New Zealanders overestimate our number of immigrants and how many Muslims we have, new research has found.

And we underestimate global warming and the rate of child vaccination.

Global research firm Ipsos Mori investigated the relationship between perception and reality on a range of social issues. In September and October it surveyed more than 28,000 people through online panels in 37 countries and territories, including 500 aged 16-64 in New Zealand.

The Kiwis' numerical guesses on 10 questions made New Zealand the second-most accurate of the 37, behind only Hong Kong.


Thailand was the place most in need of a reality check.

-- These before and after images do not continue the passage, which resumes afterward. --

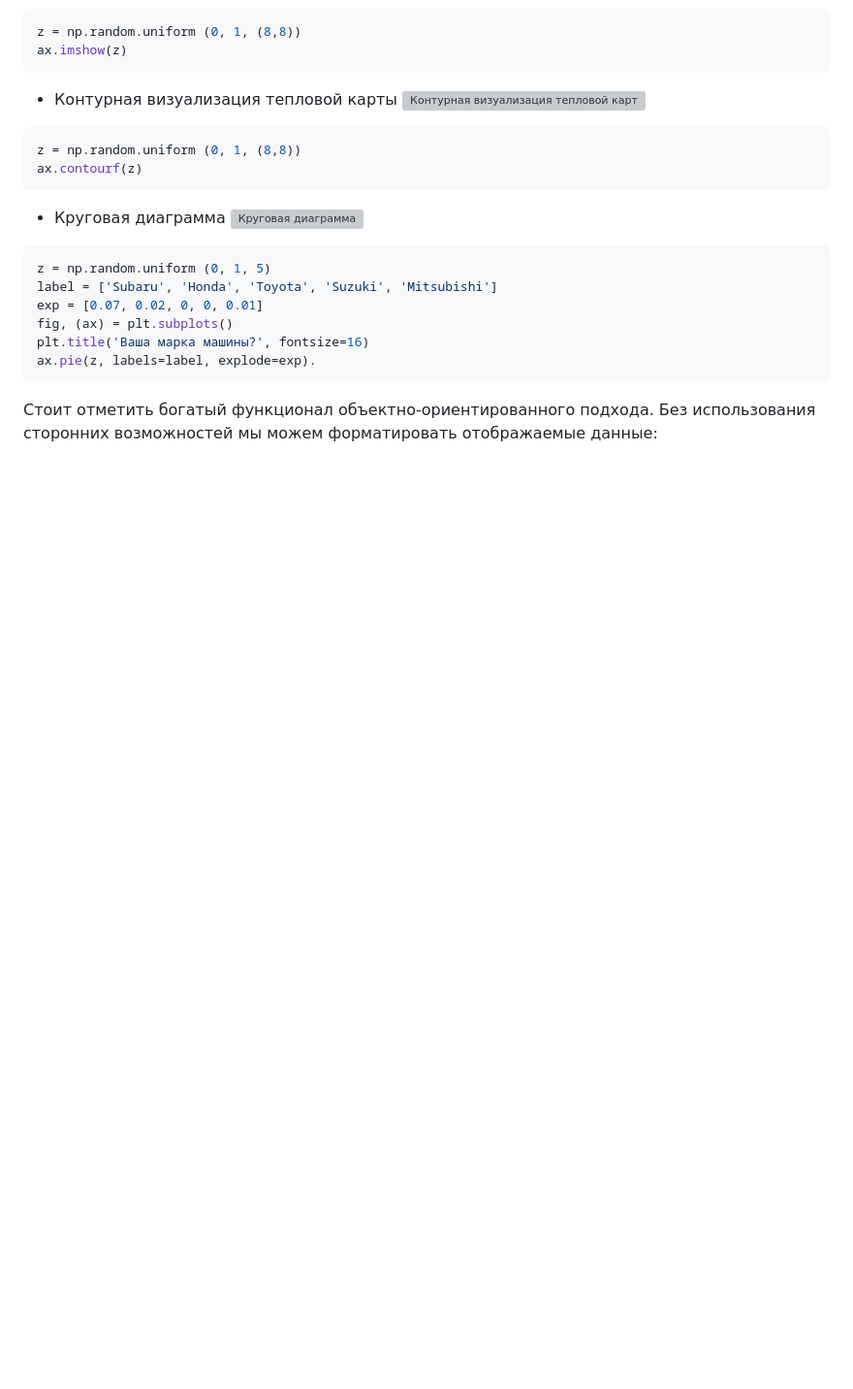
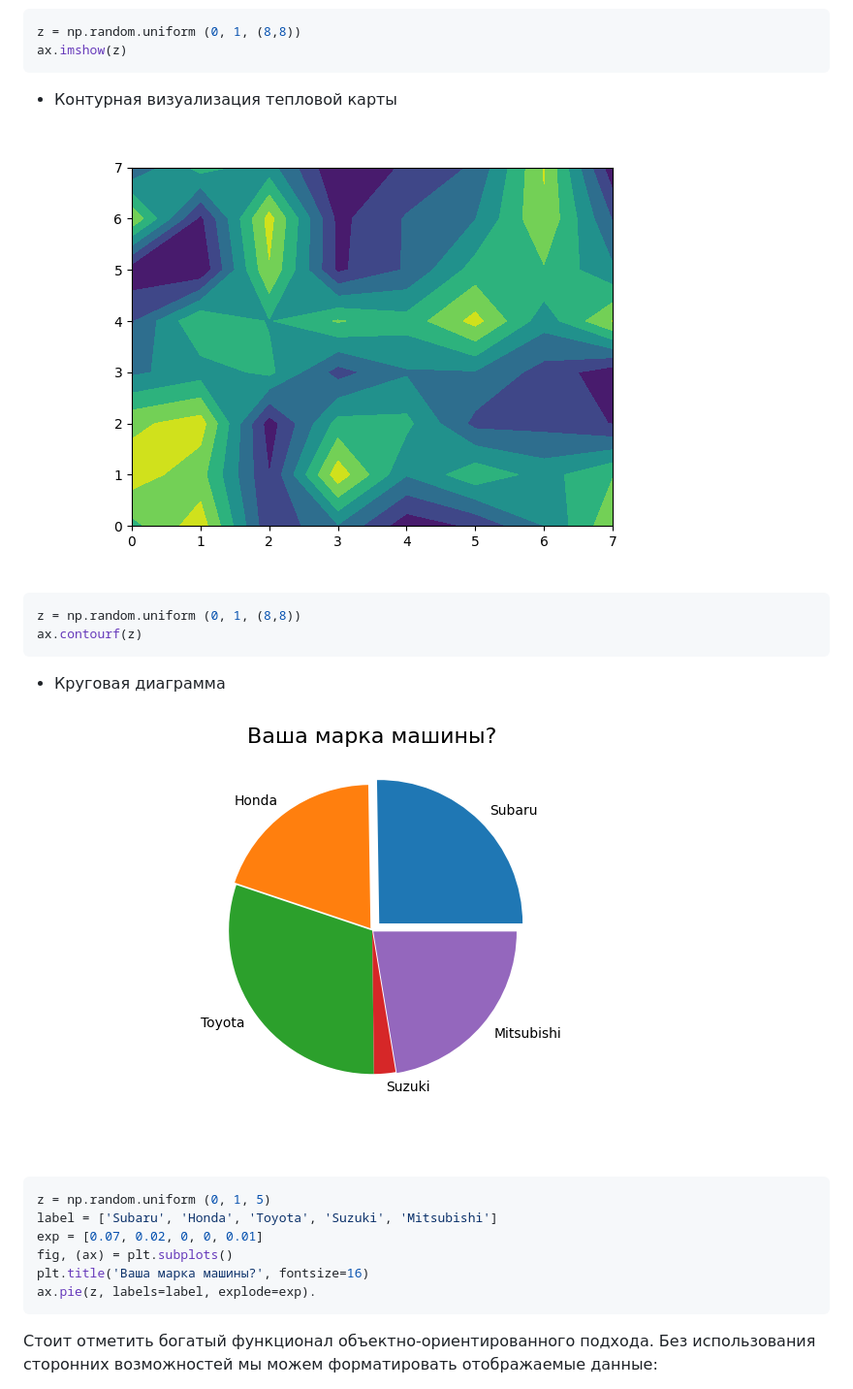
Before and after one commit to MakOvs-hub/Urban, a Markdown page: Diplom/README.md, the part around one of its changes. Shown at 97% size. Rendered like a GitHub page; blank space fills up the shorter version; grey boxes are pictures that could not be loaded.

````diff
--- a/Diplom/README.md
+++ b/Diplom/README.md
@@ -83,13 +83,13 @@ z = np.random.uniform (0, 1, (8,8))
 ax.imshow(z)
 ```
  - Контурная визуализация тепловой карты
-![Контурная визуализация тепловой карт](plt_contourf.png)
+![Контурная визуализация тепловой карт](Pic/plt_contourf.png)
 ```python
 z = np.random.uniform (0, 1, (8,8))
 ax.contourf(z)
 ```
  - Круговая диаграмма
-![Круговая диаграмма](plt_pie.png)
+![Круговая диаграмма](Pic/plt_pie.png)
 ```python
 z = np.random.uniform (0, 1, 5)
 label = ['Subaru', 'Honda', 'Toyota', 'Suzuki', 'Mitsubishi']
````
Also changed, not shown: other parts of Diplom/README.md (+14 -14 lines).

It scored worst, putting it in first place on the "misperceptions index". South Africa came in at number 15, the US at 23, Australia at 29 and Britain at 33, three sports worse than New Zealand on 36.

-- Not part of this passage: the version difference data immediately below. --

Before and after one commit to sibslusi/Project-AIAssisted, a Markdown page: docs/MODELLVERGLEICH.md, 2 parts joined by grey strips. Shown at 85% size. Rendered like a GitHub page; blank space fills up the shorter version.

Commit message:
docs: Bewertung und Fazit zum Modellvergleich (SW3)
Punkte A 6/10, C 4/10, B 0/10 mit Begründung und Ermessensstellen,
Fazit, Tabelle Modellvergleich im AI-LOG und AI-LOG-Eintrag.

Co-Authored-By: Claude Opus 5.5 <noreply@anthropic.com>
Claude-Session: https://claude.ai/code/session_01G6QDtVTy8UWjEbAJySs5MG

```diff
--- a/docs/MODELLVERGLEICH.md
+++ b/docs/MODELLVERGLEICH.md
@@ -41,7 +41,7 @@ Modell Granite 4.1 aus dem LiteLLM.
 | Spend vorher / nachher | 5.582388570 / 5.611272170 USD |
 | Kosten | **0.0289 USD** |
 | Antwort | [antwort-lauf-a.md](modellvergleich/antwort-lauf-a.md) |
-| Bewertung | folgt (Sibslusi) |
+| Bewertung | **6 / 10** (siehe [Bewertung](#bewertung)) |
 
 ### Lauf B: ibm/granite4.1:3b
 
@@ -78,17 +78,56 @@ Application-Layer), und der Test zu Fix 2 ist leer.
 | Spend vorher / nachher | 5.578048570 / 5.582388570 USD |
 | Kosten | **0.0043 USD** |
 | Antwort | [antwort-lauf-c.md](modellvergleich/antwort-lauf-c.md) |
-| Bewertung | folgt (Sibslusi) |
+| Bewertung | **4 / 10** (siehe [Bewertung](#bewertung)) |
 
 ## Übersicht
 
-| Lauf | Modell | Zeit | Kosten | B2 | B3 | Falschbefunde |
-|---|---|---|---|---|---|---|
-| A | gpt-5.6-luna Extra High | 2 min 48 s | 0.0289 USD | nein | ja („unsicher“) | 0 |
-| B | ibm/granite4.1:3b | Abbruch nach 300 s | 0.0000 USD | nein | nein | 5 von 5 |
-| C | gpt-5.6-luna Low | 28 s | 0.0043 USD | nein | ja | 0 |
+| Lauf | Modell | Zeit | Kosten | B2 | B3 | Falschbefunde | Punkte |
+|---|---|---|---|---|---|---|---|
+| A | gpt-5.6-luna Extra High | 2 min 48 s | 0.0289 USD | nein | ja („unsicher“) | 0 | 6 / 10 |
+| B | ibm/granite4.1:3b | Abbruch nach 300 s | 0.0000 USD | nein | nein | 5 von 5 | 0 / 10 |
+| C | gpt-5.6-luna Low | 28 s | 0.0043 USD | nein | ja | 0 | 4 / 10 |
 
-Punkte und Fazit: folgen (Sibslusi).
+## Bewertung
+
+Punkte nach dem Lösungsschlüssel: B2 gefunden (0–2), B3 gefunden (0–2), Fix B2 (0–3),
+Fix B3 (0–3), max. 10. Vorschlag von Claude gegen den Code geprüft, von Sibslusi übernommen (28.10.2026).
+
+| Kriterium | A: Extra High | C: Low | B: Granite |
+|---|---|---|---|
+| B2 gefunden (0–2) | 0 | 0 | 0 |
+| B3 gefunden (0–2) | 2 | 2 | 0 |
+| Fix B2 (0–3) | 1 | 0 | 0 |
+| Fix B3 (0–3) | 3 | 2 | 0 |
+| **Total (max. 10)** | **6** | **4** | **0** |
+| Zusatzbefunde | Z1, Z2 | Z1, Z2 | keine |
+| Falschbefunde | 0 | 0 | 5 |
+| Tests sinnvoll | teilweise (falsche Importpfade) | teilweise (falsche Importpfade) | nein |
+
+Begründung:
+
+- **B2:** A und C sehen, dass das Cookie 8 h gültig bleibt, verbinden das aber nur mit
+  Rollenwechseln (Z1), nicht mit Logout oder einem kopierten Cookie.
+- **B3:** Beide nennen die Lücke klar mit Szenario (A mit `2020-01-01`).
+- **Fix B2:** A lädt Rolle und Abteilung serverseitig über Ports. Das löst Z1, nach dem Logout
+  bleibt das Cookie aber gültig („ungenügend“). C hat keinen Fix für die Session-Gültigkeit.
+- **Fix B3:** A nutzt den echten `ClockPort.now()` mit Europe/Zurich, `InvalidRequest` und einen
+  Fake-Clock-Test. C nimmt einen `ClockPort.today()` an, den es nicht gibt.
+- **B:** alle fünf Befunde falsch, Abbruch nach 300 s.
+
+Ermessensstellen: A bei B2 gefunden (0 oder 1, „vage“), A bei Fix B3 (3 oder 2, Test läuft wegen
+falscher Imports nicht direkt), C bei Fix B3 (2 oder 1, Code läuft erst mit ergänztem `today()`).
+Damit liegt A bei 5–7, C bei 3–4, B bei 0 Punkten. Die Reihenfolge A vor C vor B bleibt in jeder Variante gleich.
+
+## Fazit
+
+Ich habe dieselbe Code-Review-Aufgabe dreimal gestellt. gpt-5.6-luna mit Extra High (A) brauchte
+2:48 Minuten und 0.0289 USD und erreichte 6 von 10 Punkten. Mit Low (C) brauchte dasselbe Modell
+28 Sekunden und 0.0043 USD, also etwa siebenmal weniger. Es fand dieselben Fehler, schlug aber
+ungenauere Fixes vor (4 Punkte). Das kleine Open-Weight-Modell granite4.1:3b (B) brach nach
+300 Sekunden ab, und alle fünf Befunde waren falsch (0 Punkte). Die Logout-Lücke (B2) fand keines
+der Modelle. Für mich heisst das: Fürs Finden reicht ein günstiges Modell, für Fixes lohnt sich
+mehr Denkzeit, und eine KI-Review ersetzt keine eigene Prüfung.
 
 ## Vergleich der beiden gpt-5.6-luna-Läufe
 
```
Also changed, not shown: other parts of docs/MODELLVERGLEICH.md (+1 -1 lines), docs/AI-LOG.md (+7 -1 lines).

Ipsos says its global survey shows that some crimes grab attention more than they should, and that people are perhaps too complacent about climate change and use of renewable energy sources.

Ipsos New Zealand public affairs director Amanda Dudding said the gap between perception and reality could be attributed to media, or internal biases.

"These biases include our tendencies to focus more on negative stories over positive ones, to believe that things were always better in the past, to put too much emphasis on our own individual experience, and simply not being very good with numbers."

"Fake news" in the last two years had made it even hard to tell true from false.

But Dudding said misperceptions could reveal people's real concerns - and trying to correct misperceptions solely by repeating facts was unlikely to work.

"Instead we need to engage with the more emotional reasons that might be driving why people are worried about a topic."